Not a good start. All Asos says about these shoes is that they are a mix of ‘textile’ and ‘other materials’. Other? When contacted, Asos confirmed they are textile, thermoplastic rubber and PU leather, but without making this detailed breakdown easily available, how are shoppers meant to recycle them responsibly?
These were made in China – which means more transport emissions. On the slightly brighter side, Asos is transparent about its suppliers and publishes its factory list on the Open Apparel Registry. By 2030, it plans to have supply chains mapped back to raw-material level for all its own-brand products.

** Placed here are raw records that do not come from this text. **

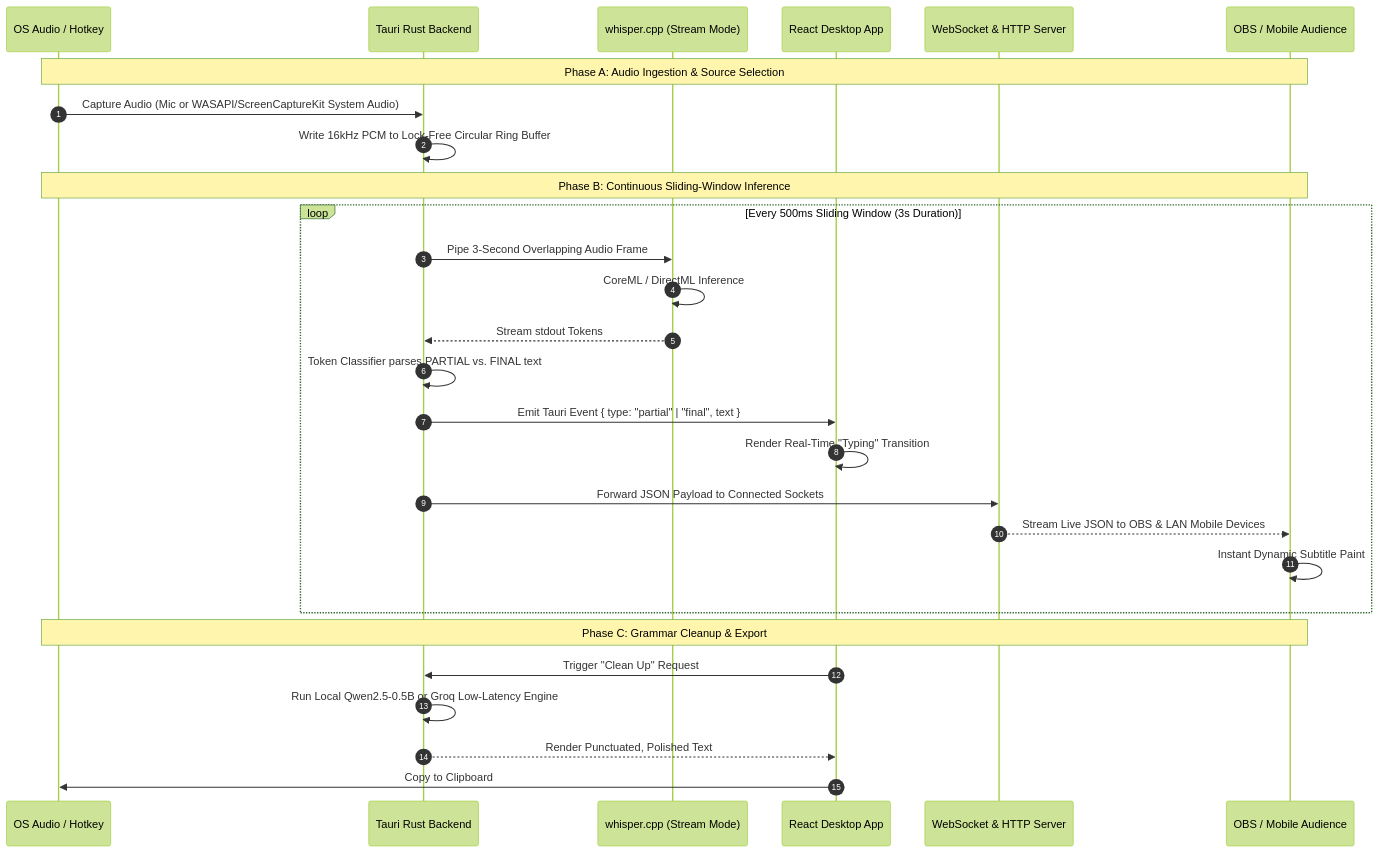
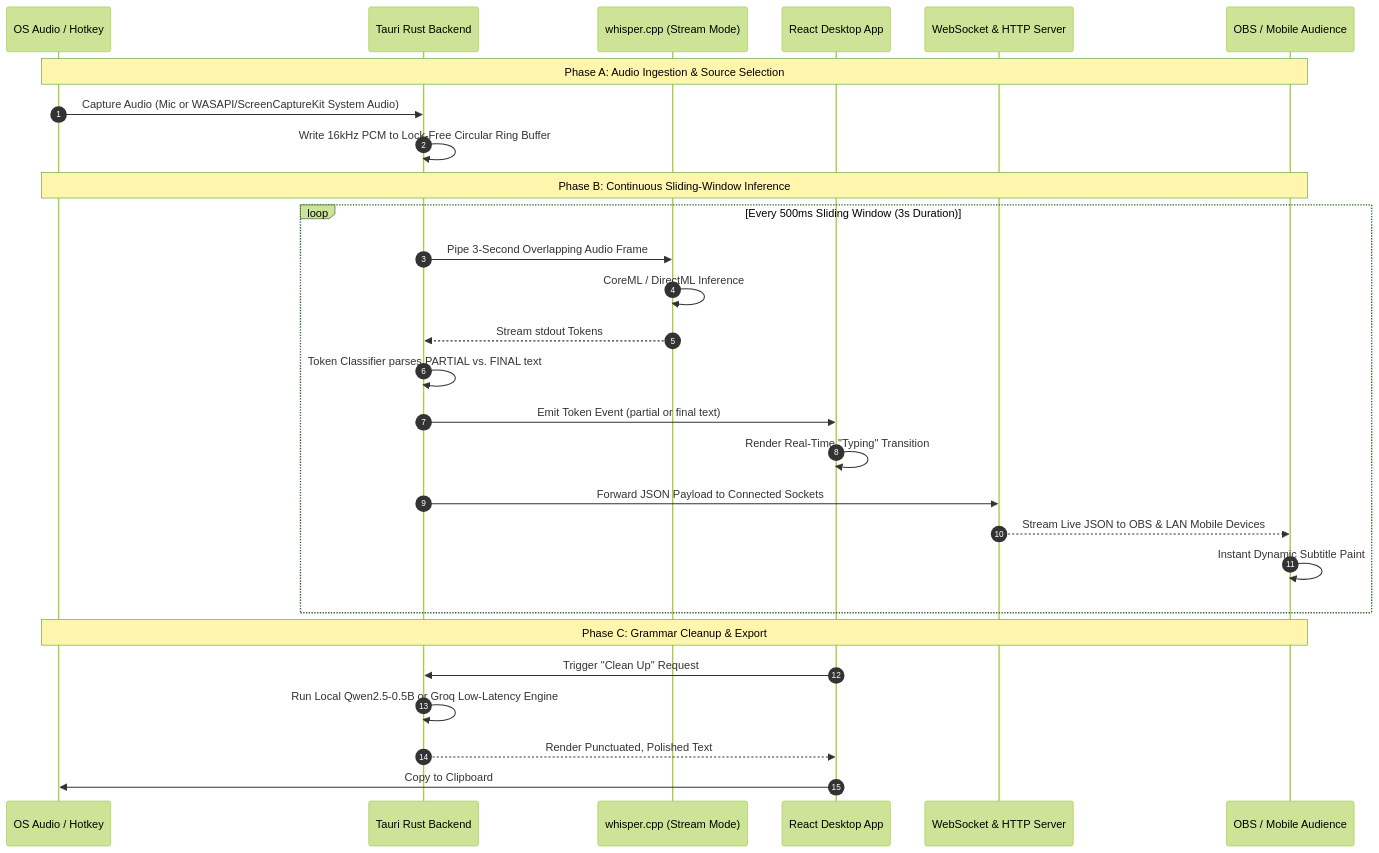
One commit to youknowme19/Team-Neaural_ninjas-Gopalan- changed the second of 2 diagrams in README.md. Above: the diagram before and after it, drawn with Mermaid (forest theme). The commit also changed other lines of this file, not shown here.

Commit message:
fix: resolve Mermaid diagram syntax error by removing curly braces in edge labels

````diff
--- a/README.md
+++ b/README.md
@@ -156,33 +156,33 @@
 ```mermaid
 sequenceDiagram
     autonumber
     participant HostOS as OS Audio / Hotkey
     participant Rust as Tauri Rust Backend
     participant Whisper as whisper.cpp (Stream Mode)
     participant DesktopUI as React Desktop App
     participant Broadcaster as WebSocket & HTTP Server
     participant Audience as OBS / Mobile Audience
 
     Note over HostOS,Audience: Phase A: Audio Ingestion & Source Selection
     HostOS->>Rust: Capture Audio (Mic or WASAPI/ScreenCaptureKit System Audio)
     Rust->>Rust: Write 16kHz PCM to Lock-Free Circular Ring Buffer
 
     Note over HostOS,Audience: Phase B: Continuous Sliding-Window Inference
     loop Every 500ms Sliding Window (3s Duration)
         Rust->>Whisper: Pipe 3-Second Overlapping Audio Frame
         Whisper->>Whisper: CoreML / DirectML Inference
         Whisper-->>Rust: Stream stdout Tokens
         Rust->>Rust: Token Classifier parses PARTIAL vs. FINAL text
-        Rust->>DesktopUI: Emit Tauri Event { type: "partial" | "final", text }
+        Rust->>DesktopUI: Emit Token Event (partial or final text)
         DesktopUI->>DesktopUI: Render Real-Time "Typing" Transition
         Rust->>Broadcaster: Forward JSON Payload to Connected Sockets
         Broadcaster-->>Audience: Stream Live JSON to OBS & LAN Mobile Devices
         Audience->>Audience: Instant Dynamic Subtitle Paint
     end
 
     Note over HostOS,Audience: Phase C: Grammar Cleanup & Export
     DesktopUI->>Rust: Trigger "Clean Up" Request
     Rust->>Rust: Run Local Qwen2.5-0.5B or Groq Low-Latency Engine
     Rust-->>DesktopUI: Render Punctuated, Polished Text
     DesktopUI->>HostOS: Copy to Clipboard
 ```
````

This is more promising. The shoes come in a 100 per cent recycled box, within an 80 per cent recycled plastic mailing bag. Asos also encourages customers to send back used bags with any returns – last year, 450 tonnes of old packaging was turned into mailbags. Impressive.
The extra mile
In 2019, Asos signed the Ellen MacArthur Foundation’s New Plastics Economy Global Commitment, an initiative that encourages a circular economy (where waste is continuously reused to make new products). By formally committing to reducing non-reusable plastic, Asos has made itself accountable. We’d like to see more fast-fashion retailers following suit.
Let’s be frank, this is fast fashion, so customers don’t want to wait long for orders. While Asos has been reducing its carbon footprint, air freight, it says, ‘remains an important option for shorter lead times’. It doesn’t state how these shoes got to the UK, but the short lead time plus the long distance suggests they were probably flown here.
Yes, Asos has made an effort to encourage recycling and be transparent about suppliers, but it also has more than 85,000 products for sale at any given time – which is never going to encourage people to shop more sustainably. And with its aims to increase own-brand sales by a whopping £1 billion in the medium term, it’s clear that slowing down isn’t on the company’s agenda.
Our rating: 2 stars out of 5. Only tentative attempts at real change.
Fashion director: Shelly Vella